New Americans welcomed to Cazenovia

Cazenovia College together with Cazenovia Welcomes Refugees (CWR) and InterFaith Works will welcome a family from Afghanistan to Cazenovia. The college, CWR and InterFaith Works teamed up to renovate a college-owned building to return the two-story structure back into a single-family home. After nine months of reconstruction, the family designated for the home is scheduled to move in this summer.

The home located at 43 Lincklaen St. has undergone extensive renovations under the guidance of CWR’s Dave and Carolyn Holmes, and the Irving Construction Co.

Since the home was once student residences and more recently, administrative offices and storage, a kitchen had to be designed and installed with new electrical and water access, bathrooms had to be gutted and modernized along with installation of new flooring and carpet throughout the entire home. Additionally, to bring the home up to code, fire and safety features were updated.

InterFaith Works is the fiscal sponsor and organizational partner for CWR, which raised funds for the cost of the renovations and provided volunteers to assist with renovating 43 Lincklaen.

This is a unique project,” noted Beth Broadway, president and CEO of InterFaith Works. “It doesn’t happen very often where you have a civic group and college committed at this level to welcome new Americans.”

Cazenovia College not only offered the property to be used as rental housing, but students in the college’s residential design class led by Interior Design Program Director and Associate Professor Grace Tallini contributed ideas, technical drawings and design and structural planning services to guide the renovation work. A recent Cazenovia College graduate, Amanda Pressly ’22, began working with CWR her sophomore year at Cazenovia. As the technology assistant, Pressly managed communications for CWR with the Cazenovia community sending newsletters and posting on the website and social media the status of the project as well as requests for items for the residence, including furniture and supplies.

CWR Steering Committee co-facilitators Kathy Bice and Carolyn Holmes also credit two Cazenovia High School students, Quinlan Emhoff and Erin Kuhn, with helping to bring awareness to the project and the contributions CWR is making in the community. Emhoff and Kuhn worked to bring the importance of the resettlement program into the high school. They participated in World Refugee Day, organized a drive for goods, and put kits together to welcome new refugee families. Emhoff also spoke at a CWR event to highlight its activities and recruit new members.

It is really cool to see 43 Lincklaen now as a home for a family,” Quinlan said. “It looks great.”

We are looking forward to welcoming the children of the family into the community,” added Kuhn. “We can babysit, take them for ice cream and all sorts of things.”

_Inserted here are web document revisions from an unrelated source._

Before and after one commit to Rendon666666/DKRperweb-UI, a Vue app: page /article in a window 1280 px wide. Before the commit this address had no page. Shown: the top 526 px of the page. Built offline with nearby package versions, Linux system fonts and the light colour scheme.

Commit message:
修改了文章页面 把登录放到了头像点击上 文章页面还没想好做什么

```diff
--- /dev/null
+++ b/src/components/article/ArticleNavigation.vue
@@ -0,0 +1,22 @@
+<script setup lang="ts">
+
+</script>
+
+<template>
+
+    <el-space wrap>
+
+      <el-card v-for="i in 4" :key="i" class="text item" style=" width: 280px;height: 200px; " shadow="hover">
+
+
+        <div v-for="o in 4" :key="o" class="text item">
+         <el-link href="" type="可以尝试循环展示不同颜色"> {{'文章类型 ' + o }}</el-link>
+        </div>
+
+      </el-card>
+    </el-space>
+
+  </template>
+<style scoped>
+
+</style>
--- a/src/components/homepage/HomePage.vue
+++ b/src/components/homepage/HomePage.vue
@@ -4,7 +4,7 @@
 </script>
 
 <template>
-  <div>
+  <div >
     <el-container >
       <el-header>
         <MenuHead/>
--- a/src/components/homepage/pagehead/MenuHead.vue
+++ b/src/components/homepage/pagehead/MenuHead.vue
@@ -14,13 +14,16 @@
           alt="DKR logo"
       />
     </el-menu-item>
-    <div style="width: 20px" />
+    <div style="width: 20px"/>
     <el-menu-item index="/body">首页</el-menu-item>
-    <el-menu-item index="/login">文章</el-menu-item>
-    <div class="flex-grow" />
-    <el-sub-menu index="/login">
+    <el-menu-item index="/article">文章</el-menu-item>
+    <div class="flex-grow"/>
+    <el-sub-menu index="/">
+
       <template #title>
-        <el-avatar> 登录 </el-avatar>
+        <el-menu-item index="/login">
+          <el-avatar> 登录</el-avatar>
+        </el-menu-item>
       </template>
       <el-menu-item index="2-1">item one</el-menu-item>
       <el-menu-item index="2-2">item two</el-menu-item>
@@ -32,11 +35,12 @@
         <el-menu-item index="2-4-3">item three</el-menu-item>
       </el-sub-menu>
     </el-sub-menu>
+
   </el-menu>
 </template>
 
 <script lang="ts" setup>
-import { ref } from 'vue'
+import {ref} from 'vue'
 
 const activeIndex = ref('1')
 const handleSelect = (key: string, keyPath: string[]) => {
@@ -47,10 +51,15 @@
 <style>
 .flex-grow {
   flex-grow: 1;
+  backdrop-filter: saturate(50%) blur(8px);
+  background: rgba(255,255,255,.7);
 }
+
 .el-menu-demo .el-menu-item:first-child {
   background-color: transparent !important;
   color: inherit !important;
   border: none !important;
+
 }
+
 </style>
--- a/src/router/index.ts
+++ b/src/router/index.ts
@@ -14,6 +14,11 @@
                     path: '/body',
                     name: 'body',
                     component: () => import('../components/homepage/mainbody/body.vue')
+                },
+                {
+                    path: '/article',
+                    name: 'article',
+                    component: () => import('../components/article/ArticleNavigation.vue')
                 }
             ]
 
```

As the family moves into their new home later this summer, CWR will continue to act as their liaison to the community.

CWR will be the family’s resource for any assistance they may need, including registering their children for school, finding doctors, dentists, or simply navigating local stores and events,” Bice said.

I am excited to welcome a family to 43 Lincklaen,” noted David Bergh, president of Cazenovia College, who has served on the CWR steering committee since it first began in 2018. “I applaud the contributions of our students that assisted in making this project come to fruition along with the collaboration between the College, CWR and InterFaith Works. It has been a great partnership that we look forward to continuing.”